Hereditary Angioedema ("HAE") is a rare and potentially life threatening medical condition, which causes swelling in almost any body part, external or internal. The swelling occurs unpredictably, but can be triggered by repetitive motion, or even just being bumped. The swelling and pain can completely preclude use of the affected body part, e.g., hands, feet, or can result in death if the airways or digestive system swell.
From a claimant's persepective, the problem is explaining why HAE renders them disabled from working. A Social Security medical expert testified that my 43 year old client was disabled, but could stand/walk 6 hours out of 8, and could lift 10 lbs. The administrative law judge (“ALJ”) wanted a supplemental hearing, presumably for a vocational expert, until I cross examined the medical expert ("ME").

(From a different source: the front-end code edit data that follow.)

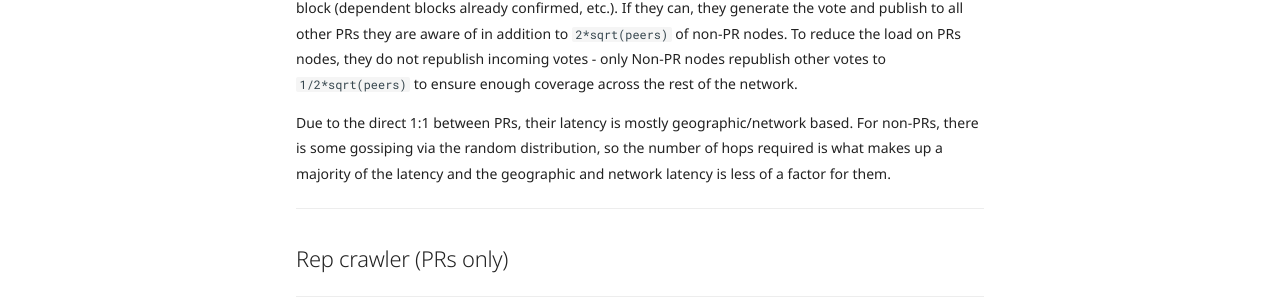
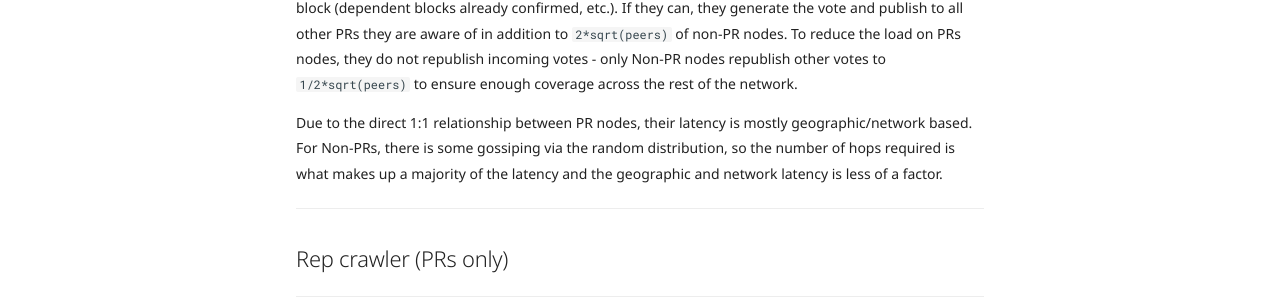
Before and after one commit to nanocurrency/nano-docs, an MkDocs documentation site: the page built from docs/node-implementation/voting.md, in a window 1280 px wide and 1278 px high. Shown: the part 417-724 px from the top of the window. Built offline with MkDocs 1.6.1 and Material for MkDocs 9.7.7, drawn with Linux system fonts in a browser that asks for light colours; comment, search, counter and statistics services are not loaded.

Commit message:
Update docs/node-implementation/voting.md
Co-authored-by: Srayman <42743016+Srayman@users.noreply.github.com>

```diff
--- a/docs/node-implementation/voting.md
+++ b/docs/node-implementation/voting.md
@@ -9,7 +9,7 @@ description: Review the various aspects of voting and vote management in the Nan
 
 When a block is processed, Principal Representatives evaluate whether they can generate a vote for the block (dependent blocks already confirmed, etc.). If they can, they generate the vote and publish to all other PRs they are aware of in addition to `2*sqrt(peers)` of non-PR nodes.  To reduce the load on PRs nodes, they do not republish incoming votes - only Non-PR nodes republish other votes to `1/2*sqrt(peers)` to ensure enough coverage across the rest of the network.
 
-Due to the direct 1:1 between PRs, their latency is mostly geographic/network based. For non-PRs, there is some gossiping via the random distribution, so the number of hops required is what makes up a majority of the latency and the geographic and network latency is less of a factor for them.
+Due to the direct 1:1 relationship between PR nodes, their latency is mostly geographic/network based. For Non-PRs, there is some gossiping via the random distribution, so the number of hops required is what makes up a majority of the latency and the geographic and network latency is less of a factor.
 
 ---
 
```
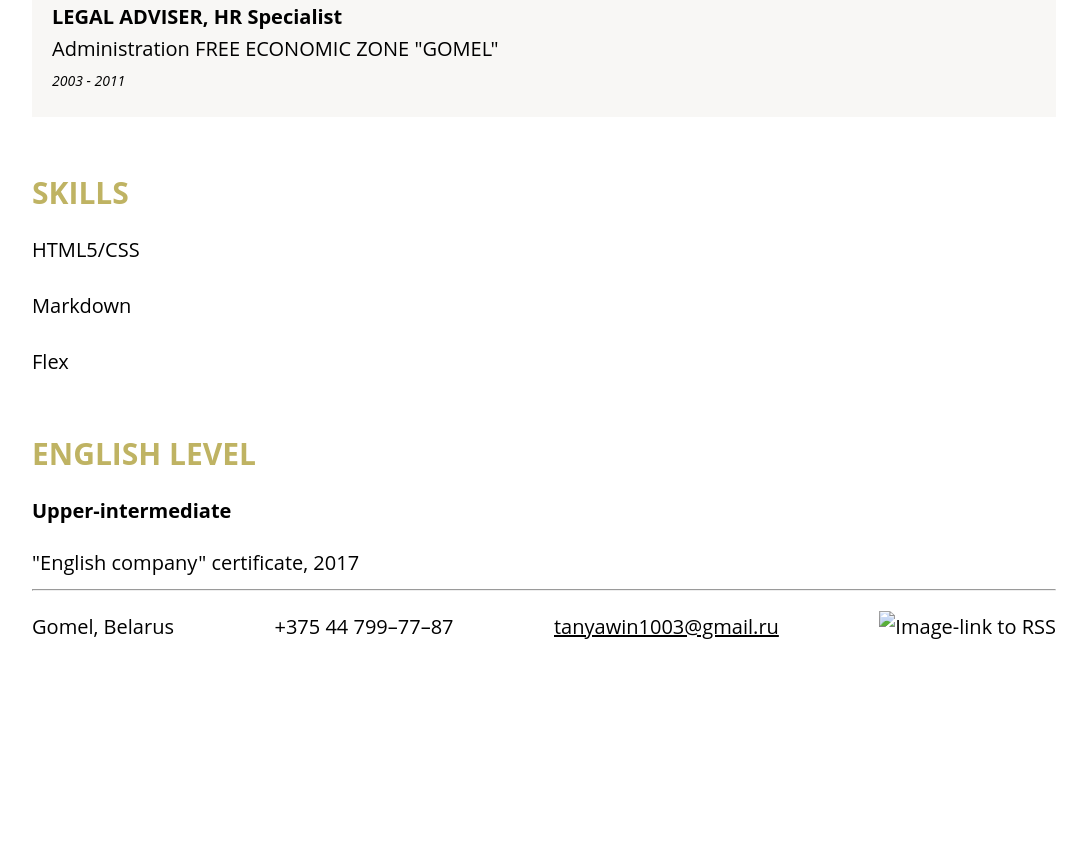
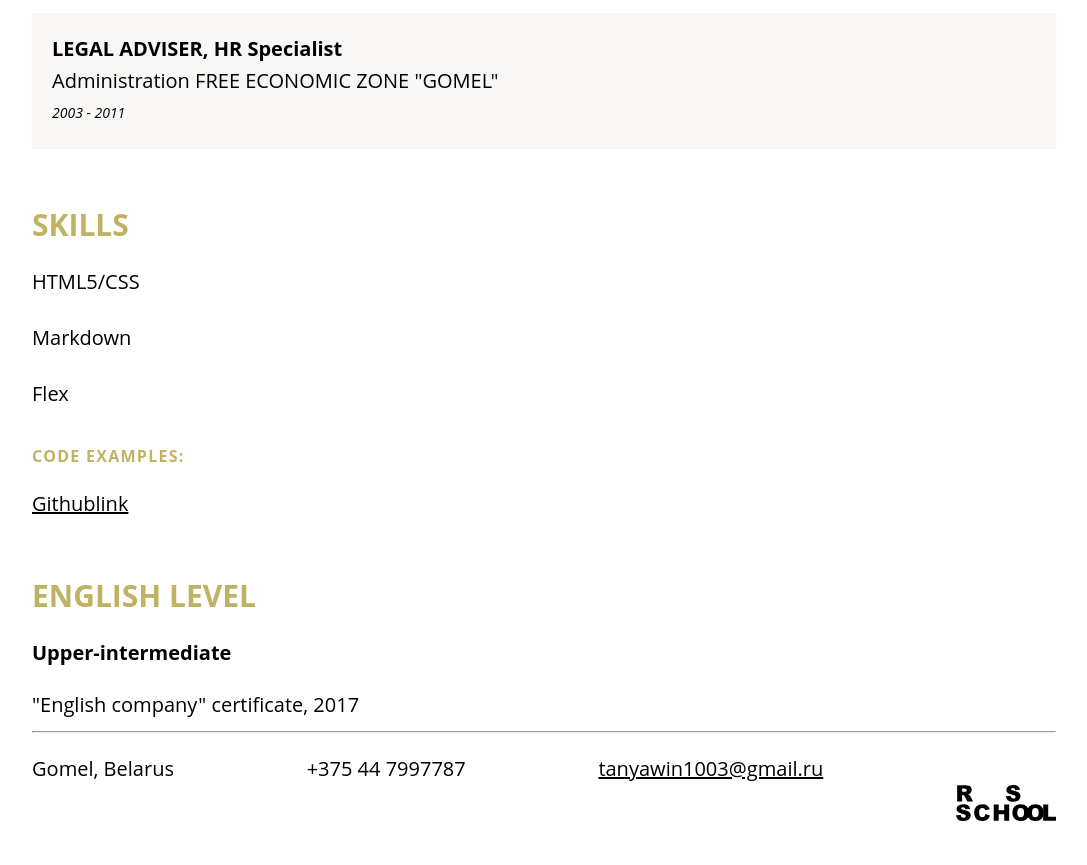
Before and after one commit to TanyaLazko/rsschool-cv, a plain HTML site: page index.html in a window 1280 px wide. Shown: the part 729-1594 px from the top of the page, without its empty margins (96-1183 px from the left). Before the commit the page ends 1456 px from the top, so only its background shows below. Drawn offline with Linux system fonts and the light colour scheme; files that its build step writes are made by us from their sources.

Commit message:
fix: update rsschool-cv-html file

```diff
--- a/index.html
+++ b/index.html
@@ -2,20 +2,20 @@
 <html lang="en">
   <head>
     <meta charset="UTF-8" />
-    <link rel="stylesheet" href="css/style.css"
-	/>
+    <link rel="stylesheet" href="css/style.css"/>
     <title>Tatsiana Lazko (Bas)</title>
     <link rel="stylesheet" href="style.css" />
   </head>
   <body>
     <div class="content">
       <header>
-        <img class="photo" src="images/avatar_4957.gif" alt="Here should be my avatar"/>
+        <img class="photo" src="avatar_4957.gif" alt="Here should be my avatar:)"/>
         <div class="title">
           <h1>Tatsiana Lazko</h1>
           <address>
             <p class="contacts">
               Gomel, Belarus +375 447997787 <br/>
+              discord: TanyaLazko#9242 <br/>
               <a href="mailto:tanyawin1003@gmail.com">tanyawin1003@gmail.com</a><br/>
               <a href="https://github.com/TanyaLazko">Githublink</a>
 			</p>
@@ -54,6 +54,8 @@
               <li>Markdown</li>
               <li>Flex</li>
             </ul>
+            <h3>Code Examples:</h3>
+            <a href="https://github.com/TanyaLazko">Githublink</a>
           </div>
         </section>
 
@@ -67,14 +69,14 @@
       <footer>
         <ul class="contacts">
           <li>Gomel, Belarus</li>
-          <li>+375 44 799–77–87</li>
+          <li>+375 44 7997787</li>
           <li>
             <a href="mailto:tanyawin1003@gmail.com">tanyawin1003@gmail.ru</a>
           </li>
           <li>
             <a href="https://rs.school/js-stage0/">
             </a>
-              <a><img src="images/rs_school.svg" alt="Image-link to RSS" width="100" height="100">
+              <a><img src="rs_school.svg" alt="Image-link to RSS" width="100" height="100">
               </a>
           </li>
         </ul>
```
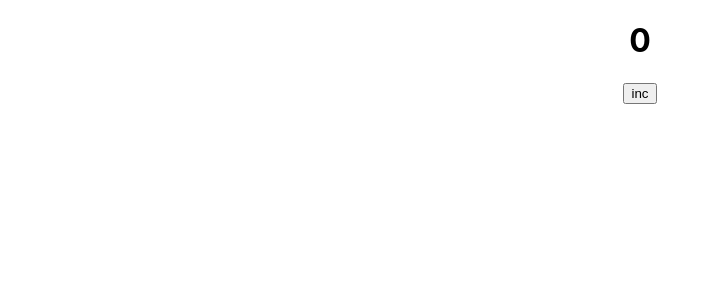
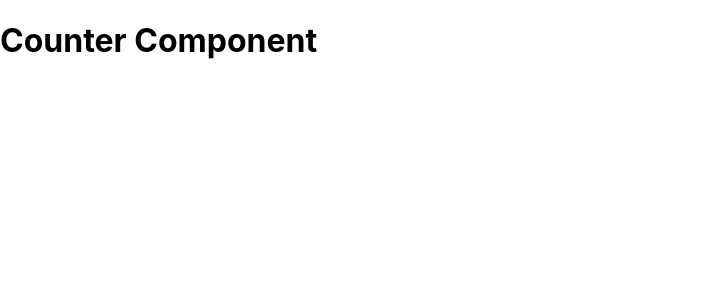
Before and after one commit to gkirber/counter, a React (Create React App) app: page / in a window 1280 px wide. Shown: the top 300 px of the page, without its empty margins (0-719 px from the left). Built offline with nearby package versions, Linux system fonts and the light colour scheme.

Commit message:
V1.0 Create project

```diff
--- a/src/App.tsx
+++ b/src/App.tsx
@@ -1,33 +1,12 @@
-import React, {useEffect, useState} from 'react';
-import './App.css';
+import React from 'react';
+import Counter from "./components/Counter";
 
-
-function App() {
-
-    const [value, setValue] = useState<number>(0)
-
-    useEffect(() => {
-        let valueAsString = localStorage.getItem('counterValue')
-        if (valueAsString) {
-            let newValue = JSON.parse(valueAsString)
-            setValue(newValue)
-        }
-    }, [])
-
-    useEffect(() => {
-        localStorage.setItem('counterValue', JSON.stringify(value))
-    }, [value])
-
-    const incHandler = () => {
-        setValue(value + 1)
-    }
-
+const App = () => {
     return (
-        <div className="App">
-            <h1>{value}</h1>
-            <button onClick={incHandler}>inc</button>
+        <div>
+            <Counter/>
         </div>
     );
-}
+};
 
 export default App;
--- /dev/null
+++ b/src/components/Counter.tsx
@@ -0,0 +1,14 @@
+import React, {useState} from 'react';
+
+const Counter = () => {
+    const [maxValue, setMaxValue] = useState<number>(5)
+    const [startValue, setStartValue] = useState<number>(0)
+
+    return (
+        <div>
+            <h1>Counter Component</h1>
+        </div>
+    )
+}
+
+export default Counter
```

I was able to get the ME to agree that the claimant would miss at least 3-4 days a month because of the HAE. The ME also agreed that while the claimant might be able to lift 10 lbs and stand for 6 hours, it was not advisable for him to do so given his HAE. Following the ME's conclusions, the ALJ stated that a supplemental hearing would not be necessary, and she would issue a decision shortly. Given the ME's testimony, I anticipate a fully favorable decision.
The ALJ also wanted a supplemental hearing so the ME could consider adversarial evidence. Because of my client's HAE, he is homeless, which is why I vehemently opposed a supplemental hearing. Besides needing SSD to live, the client should also be entitled to receive Medicare, which is critical to his receiving proper treatment.